The studies on IBD patients show that curcumin supplementation reliably decreases the gut’s ability to create large-scale inflammation and IBS patients can, therefore, benefit from the same mechanism if they have access to high-quality curcumin supplements.
Making Curcumin Bioavailable For Patient Reliefdesigned to optimize bioavailability show great promise in overcoming the compound’s obstacles to clinical application.
Dulbecco and Savarino speak enthusiastically about several new drug delivery mechanisms which might be used to create highly bioavailable curcumin supplements that could drastically improve the quality of life for IBS patients. With the help of these sophisticated drug delivery systems, patients gain access to the natural and highly tolerable curcumin that can give them the symptom relief and relapse protection that they are seeking. Physicians and patients can thus easily integrate specialized curcumin supplements into their regular IBS treatment plans to gain greater control over the disorder.
Bercik, P., Verdu, E. F., & Collins, S. M. 2005. Is irritable bowel syndrome a low-grade inflammatory bowel disease? Gastroenterology Clinics of North America, 34(2):235-245. https://www.ncbi.nlm.nih.gov/pubmed/15862932
Dulbecco, P., & Savarino, V. 2013. Therapeutic potential of curcumin in digestive diseases. World Journal of Gastroenterology, 19(48):9256-9270. https://www.ncbi.nlm.nih.gov/pmc/articles/PMC3882399/

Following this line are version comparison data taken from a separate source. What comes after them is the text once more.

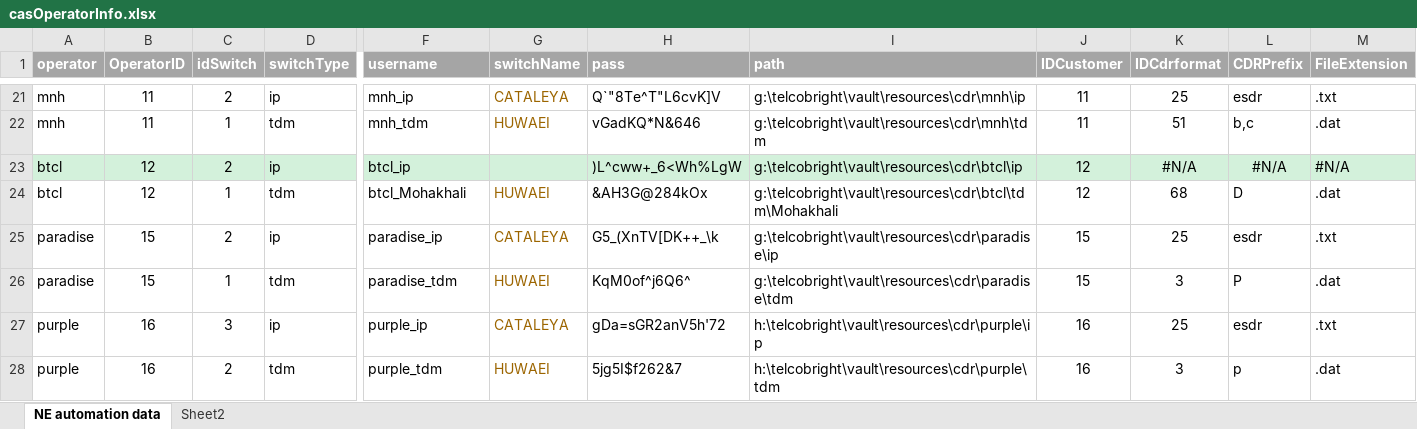
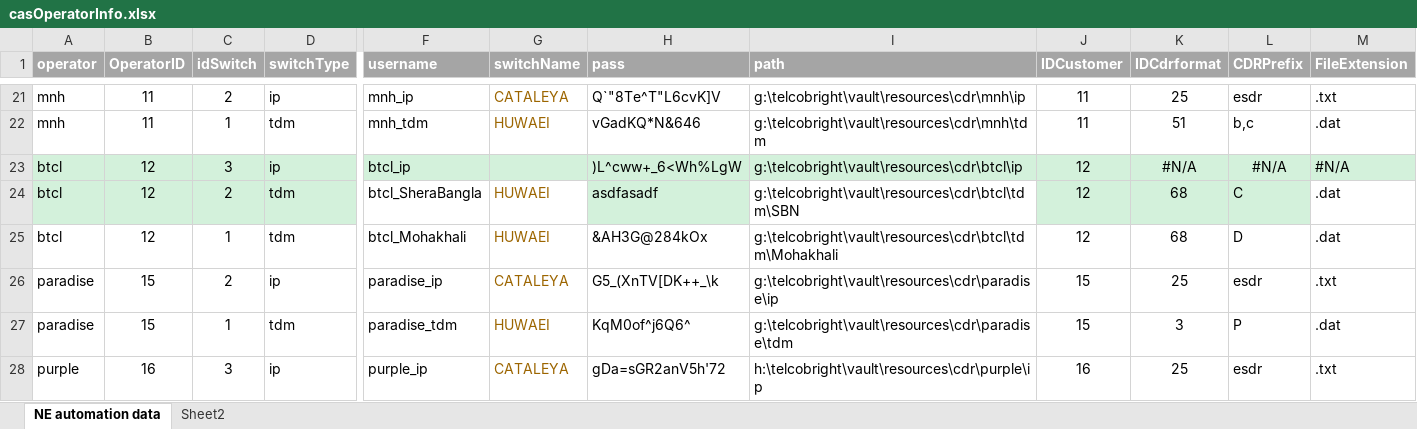
Before and after one commit to pialmmh/telcobright-billing, an Excel workbook: TelcobrightVS13/Projects/UtilInstallConfig/config/_helper/casOperatorInfo.xlsx, sheet NE automation data, drawn as a sheet; only a part is shown, gaps mark what is left out; the shorter side is filled out with more unchanged rows; values as stored, in another font and other column widths than the file's, no borders; rows hold the shown columns only; the diff names each change by its address in the sheet, - before the commit and + after, or states it on an @@ line.

```diff
--- a/TelcobrightVS13/Projects/UtilInstallConfig/config/_helper/casOperatorInfo.xlsx (sheet NE automation data)
+++ b/TelcobrightVS13/Projects/UtilInstallConfig/config/_helper/casOperatorInfo.xlsx (sheet NE automation data)
-C23 (idSwitch): 2
+C23 (idSwitch): 3
+row 24: btcl | 12 | 2 | tdm | btcl_SheraBangla | HUWAEI | asdfasadf | g:\telcobright\vault\resources\cdr\btcl\tdm\SBN | 12 | 68 | C | .dat
```
Also changed, not shown: 2 other files.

Hanai, H., Iida, T., Takeuchi, K., Watanabe, F., & Maruyama, Y. 2006. Curcumin maintenance therapy for ulcerative colitis: randomized, multicenter, double-blind, placebo-controlled trial. Clinical Gastroenterology and Hepatology, 4(12):1502-1506. http://www.cghjournal.org/article/S1542-3565(06)00800-7/fulltext
Holt, P. R., Katz, S., & Kirshoff, R. 2005. Curcumin therapy in inflammatory bowel disease: a pilot study. Digestive Diseases and Sciences, 50(11):2191-2193. https://www.ncbi.nlm.nih.gov/pubmed/16240238/
Patwardhan, R. S., Checker, R., Sharma, D., Kohli, V., & Priyadarsini, K. 2011. Dimethoxycurcumin, a metabolically stable analogue of curcumin, exhibits anti-inflammatory activities in murine and human lymphocytes. Biochemical Pharmacology, 82(6):642-657. https://www.sciencedirect.com/science/article/abs/pii/S0006295211004072